His opponent?

None other than current GLORY world champion and all-around knockout machine, Rico Verhoeven. It’s a fight that was initially met with harsh criticism, as Verhoeven is seemingly in the prime of his career with 13 straight wins while “Bigfoot” has lost five straight, including eight of nine.

For Silva, critics are part of the fight game.

“Critics will always exist and we have to know how to deal with them,” Silva told MMA Fighting. “Sometimes they don’t even mean to criticize you, but they are just jealous they wanted to be a professional fighter and don’t have that talent. I was always a humble person, I came from a humble family in Paraíba and competed around the world, and some people don’t accept that,” he added.

To hear “Bigfoot” tell it, in a fist fight, anything can happen and counting him completely out is simply the wrong thing to do.

“It’s a heavyweight fight and anything can happen. I respect Rico, he’s the champion, but when I step into the ring anything can happen.”

Silva says there was no hesitation on his end to accept the fight, and says though he may be counted out, his track record shows that he can make a fight interesting.

“I went five rounds with Mark Hunt, and we stood and fought for 22 minutes. I knocked out (Alistair) Overeem, a K-1 champion,” he continued. “Every athlete has to be versatile. I started in karate, but I always trained everything. Not having to worry about getting taken down or being pressed against the cage makes the camp and the actual fight easier.”

At the end of the day, Silva says he isn’t the one going into the fight with pressure, as he is an amateur in boxing while Verhoeven has to fight up to his expectations as being a dominant champion.

It’s a similar situation Conor McGregor is facing when he steps into the boxing ring to face pound-for-pound great Floyd Mayweather on Aug. 26.

“It’s a similar situation,” Silva said. “McGregor never boxed and is going there to try to surprise. He has no pressure over himself because 99 percent of the people bet on Mayweather. He’s undefeated, 49-0, so most of the people think he will win. It’s the same thing in this fight. But we’re two human beings stepping into a ring to fight. Anything can happen in a heavyweight fight, one hand can land and change the story.”

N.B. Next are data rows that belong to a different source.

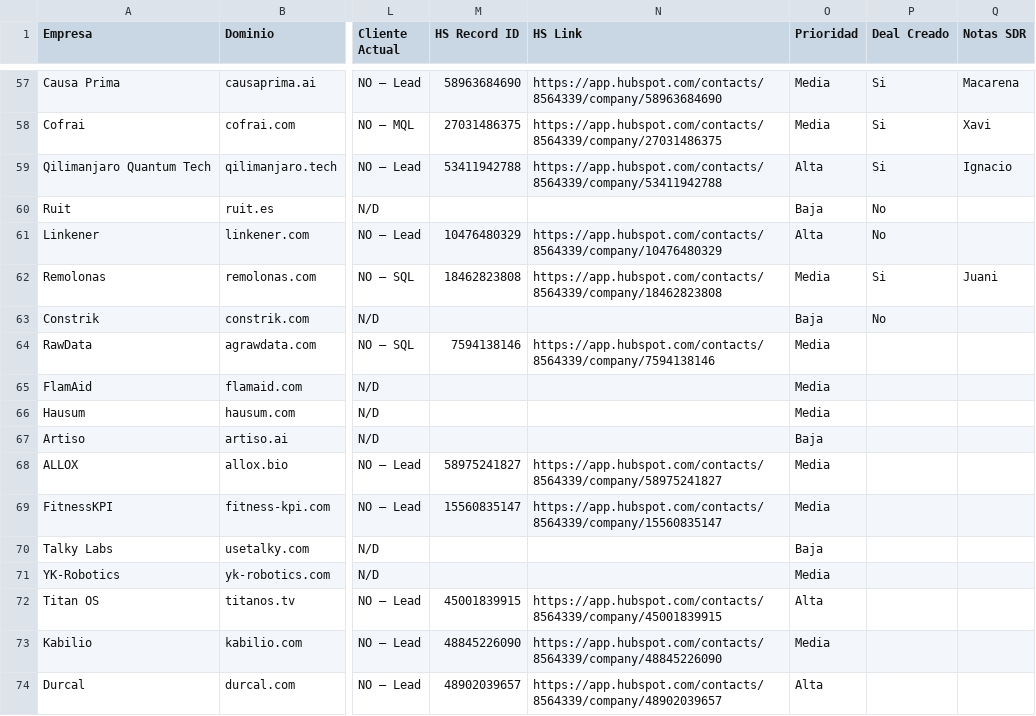
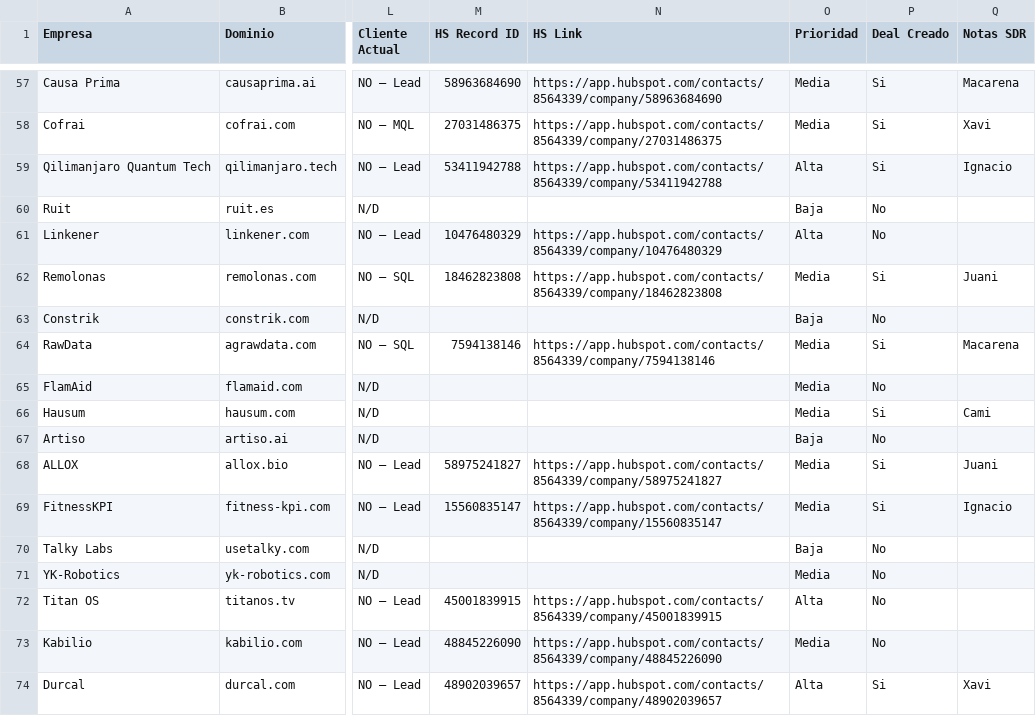
Before and after one commit to fberta-png/leadops-dashboard, a CSV file: downloads/funding_latest.csv, drawn as a sheet; only a part is shown, gaps mark what is left out; the diff names each change by its address in the sheet, - before the commit and + after, or states it on an @@ line.

Commit message:
Agent Funding Intelligence · deals revisados por Phil (10-11-2026)
Las 11 empresas que quedaban sin decidir en la columna Deal Creado ya tienen
decision, mas 5 asignaciones de SDR. Fuente: Excel maestro 10-11-2026.

- deals_creados 33 -> 38, descartados 29 -> 35, sin decidir 11 -> 0
- downloads/funding_latest.csv regenerado desde el Excel (73 filas)
- cifras semanales (total_empresas, prioridad_*, en_hubspot) sin tocar:
  son del run del 09/11 y el panel las usa entre si como denominador

```diff
--- a/downloads/funding_latest.csv
+++ b/downloads/funding_latest.csv
-P64 (Deal Creado): (empty)
+P64 (Deal Creado): Si
-Q64 (Notas SDR): (empty)
+Q64 (Notas SDR): Macarena
-P65 (Deal Creado): (empty)
+P65 (Deal Creado): No
-P66 (Deal Creado): (empty)
+P66 (Deal Creado): Si
-Q66 (Notas SDR): (empty)
+Q66 (Notas SDR): Cami
-P67 (Deal Creado): (empty)
+P67 (Deal Creado): No
-P68:P69 (Deal Creado): (empty)
+P68:P69 (Deal Creado): Si
-Q68 (Notas SDR): (empty)
+Q68 (Notas SDR): Juani
-Q69 (Notas SDR): (empty)
+Q69 (Notas SDR): Ignacio
-P70:P73 (Deal Creado): (empty)
+P70:P73 (Deal Creado): No
-P74 (Deal Creado): (empty)
+P74 (Deal Creado): Si
-Q74 (Notas SDR): (empty)
+Q74 (Notas SDR): Xavi
```
Also changed, not shown: 2 other files.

And while Silva respects McGregor, he still feels Mayweather’s experience will ultimately give him the “W.”